Barbera d'Alba, Bricco Marun, 2013

  Matteo Correggia

Contains Sulphites.

About Matteo Correggia

Matteo Corregiga learned everything about the vine from his father and, having never gone to any kind of oenology college, was taught his winemaking skills by Elio Altare and other local friends. Matteo started bottling his own wine with great success when his father died in 1985 making them the very best Piedmont has to offer. The indigenous white Arneis and black Brachetto vines are carefully nurtured to produce beautifully individual wines. The Roeros are made from Nebbiolo but are evidently more refi ned than Barolo due to the lighter soils in the region – they are exquisitely pure and truly outstanding. 2000 was Matteo’s last vintage after his tragic vineyard accident. His wife Ornella and her children, with the help of talented young wine maker Luca Rostagno, now run the estate.

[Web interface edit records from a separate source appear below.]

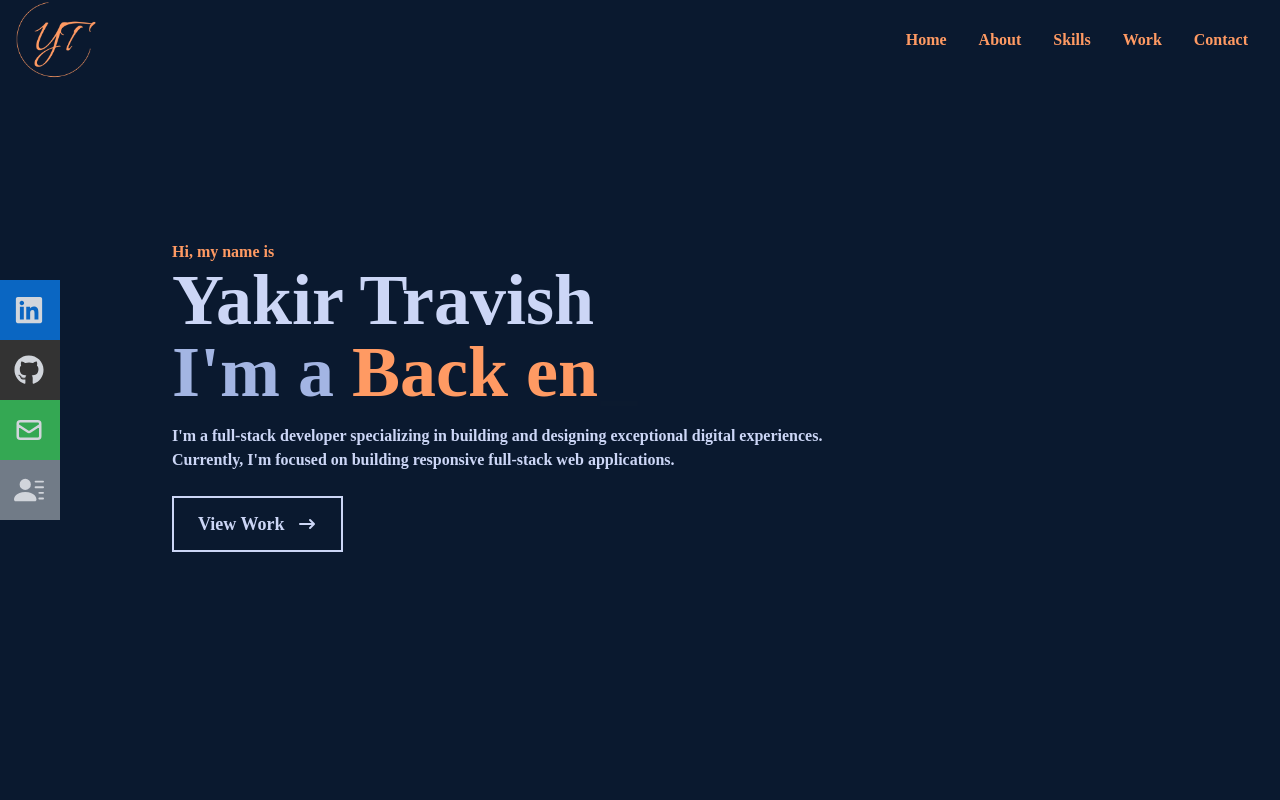
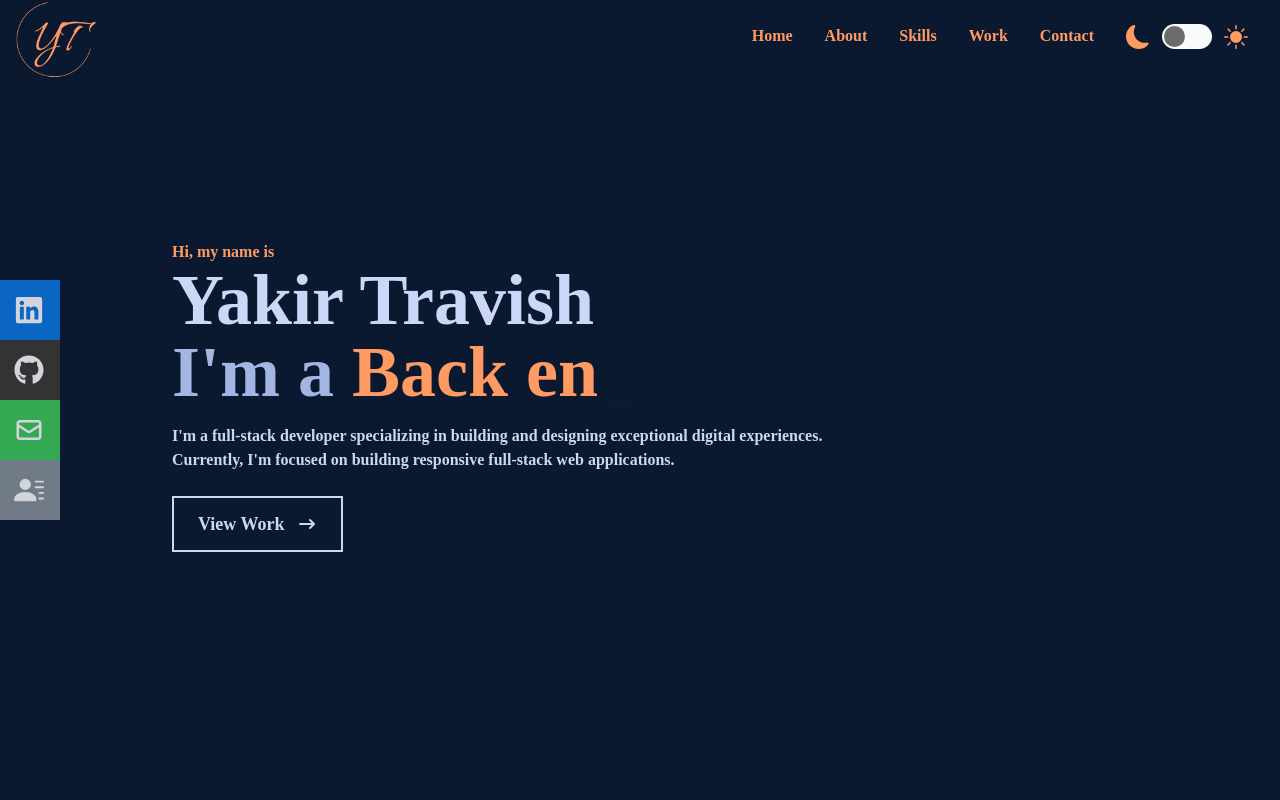
Before and after one commit to yakir9970/Portfolio, a React (Create React App) app in the folder portfolio/: page / in a window 1280 px wide. Shown: the top 800 px of the page. Built offline with nearby package versions, Linux system fonts and the light colour scheme.

Commit message:
Added theme mode switch

```diff
--- a/portfolio/src/App.js
+++ b/portfolio/src/App.js
@@ -6,6 +6,8 @@ import Skills from "./components/Skills";
 import Work from "./components/Work";
 
 function App() {
+  //document.documentElement.classList.add("dark");
+
   return (
     <div>
       <Navbar />
--- a/portfolio/src/components/Home.jsx
+++ b/portfolio/src/components/Home.jsx
@@ -5,7 +5,7 @@ import {Link} from 'react-scroll'
 
 const Home = () => {
   return (
-    <div name='home' className='w-full h-screen bg-[#0a192f]'>
+    <div name='home' className='w-full h-screen bg-[#0a192f] dark:bg-[#f9fafb]'>
       {/*container*/}
         <div className='max-w-[1000px] mx-auto px-8 flex flex-col justify-center h-full'>
           <p className='text-[#ff9a63] font-bold'>Hi, my name is</p>
--- a/portfolio/src/components/Navbar.jsx
+++ b/portfolio/src/components/Navbar.jsx
@@ -1,10 +1,11 @@
 import React, {useState,useEffect} from 'react'
 import {FaBars,FaTimes, FaGithub, FaLinkedin} from 'react-icons/fa'
 import {HiOutlineMail} from 'react-icons/hi'
-import {BsFillPersonLinesFill} from 'react-icons/bs'
+import {BsFillPersonLinesFill,BsSunFill,BsMoonFill} from 'react-icons/bs'
 import { SlArrowUp } from "react-icons/sl";
 import Logo from '../assets/logo.png'
 import {Link} from 'react-scroll'
+import Switch from './Switch';
 
 const Navbar = () => {
     const [nav,setNav]=useState(false)
@@ -26,7 +27,7 @@ const Navbar = () => {
     }
 
   return (
-    <div className='z-10 fixed w-full h-[80px] flex justify-between items-center px-4 bg-[#0a192f] text-[#E8F1F2]'>
+    <div className='z-10 fixed w-full h-[80px] flex justify-between items-center px-4 bg-[#0a192f] dark:bg-[#f9fafb] text-[#E8F1F2]'>
 
       {/*logo*/}
       <div>
@@ -60,6 +61,11 @@ const Navbar = () => {
               Contact
             </Link>
           </li>
+          <li>
+            <BsMoonFill className='inline text-2xl -mt-4'/>
+            <Switch className='inline'/>
+            <BsSunFill className='inline text-2xl -mt-4'/>
+          </li>
         </ul>
 
       {/*hamburger menu*/}
@@ -68,7 +74,7 @@ const Navbar = () => {
         </div>
 
     {/*mobile menu*/}
-    <ul className={!nav ? 'hidden' : 'absolute top-0 left-0 w-full h-screen bg-[#0a192f] flex flex-col justify-center items-center'}>
+    <ul className={!nav ? 'hidden' : 'absolute top-0 left-0 w-full h-screen bg-[#0a192f] dark:bg-[#f9fafb] flex flex-col justify-center items-center'}>
         <li className='mobile_li'>
         <Link onClick={clickHandler} to="home" smooth={true} duration={500}>
               Home
@@ -93,6 +99,11 @@ const Navbar = () => {
         <Link onClick={clickHandler} to="contact" smooth={true} duration={500}>
               Contact
             </Link>
+        </li>
+        <li className='mt-10'>
+          <BsMoonFill className='inline text-2xl -mt-4 text-[#ff9a63]'/>
+          <Switch className='inline'/>
+          <BsSunFill className='inline text-2xl -mt-4 text-[#ff9a63]'/>
         </li>
     </ul>
 
--- /dev/null
+++ b/portfolio/src/components/Switch.css
@@ -0,0 +1,39 @@
+.toggle-switch {
+    position: relative;
+    display: inline-block;
+    width: 50px;
+    height: 25px;
+    margin: 0 0.75rem;
+  }
+  .toggle-switch input[type="checkbox"] {
+    display: none;
+  }
+  .toggle-switch .switch {
+    position: absolute;
+    cursor: pointer;
+    background-color: #f9fafb;
+    border-radius: 25px;
+    top: 0;
+    right: 0;
+    bottom: 0;
+    left: 0;
+    transition: background-color 0.2s ease;
+  }
+  .toggle-switch .switch::before {
+    position: absolute;
+    content: "";
+    left: 2px;
+    top: 2px;
+    width: 21px;
+    height: 21px;
+    background-color: #6b6b6b;
+    border-radius: 50%;
+    transition: transform 0.3s ease;
+  }
+  .toggle-switch input[type="checkbox"]:checked + .switch::before {
+    transform: translateX(25px);
+    background-color: #f9fafb;
+  }
+  .toggle-switch input[type="checkbox"]:checked + .switch {
+    background-color: #6b6b6b;
+  }
--- /dev/null
+++ b/portfolio/src/components/Switch.jsx
@@ -0,0 +1,34 @@
+import React, { useState,useEffect } from "react";
+import "./Switch.css";
+
+function Switch() {
+  const [isToggled, setIsToggled] = useState(false);
+  const [theme,setTheme]=useState("light")
+
+
+  const onToggle = () => {
+    setIsToggled(!isToggled);
+    if(isToggled){
+      setTheme("light")
+    }else{
+      setTheme("dark")
+    }
+  };
+
+  useEffect(()=>{
+    if(theme === "dark"){
+      document.documentElement.classList.add("dark")
+    }else if(theme==="light"){
+      document.documentElement.classList.remove("dark")
+    }
+  },[theme])
+
+
+  return (
+    <label className="toggle-switch">
+      <input type="checkbox" checked={isToggled} onChange={onToggle} />
+      <span className="switch" />
+    </label>
+  );
+}
+export default Switch;
--- a/portfolio/tailwind.config.js
+++ b/portfolio/tailwind.config.js
@@ -1,6 +1,7 @@
 /** @type {import('tailwindcss').Config} */
 module.exports = {
   content: ["./src/**/*.{js,jsx,ts,tsx}"],
+  darkMode: "class",
   theme: {
     extend: {},
   },
```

Appellation: Piedmont

Piedmont sitting at the foot of the mountains is justly regarded as one of, if not the finest wine growing region in Italy. The noblest grape found in the region in undoubtedly Nebbiolo, with the DOCG's of Barolo and Barbaresco at the forefront of production. Barbera and Dolcetto come in second and third, and being earlier ripening are often found located on those sides of the hills that receive less sunshine. The wines from Piedmont are intrinsically food friendly wines, a fact understandable given the culinary strength of the area.

Grape Type: Barbera

As widely planted in Italy as Sangiovese, but at its best in the hills around Alba and Asti in Italy's north-west, where it is planted on east and west facing slopes. Good, low-cropped Barbera has a deep colour, low tannins, crisp acidity and rich fruit flavours of forest fruit, cherry and, particularly, blueberry. It works well either as a tank-aged fruit driven wine or, chiefly for the old vines and well-placed single vineyard sites, as a complex, silky barrique-aged wine.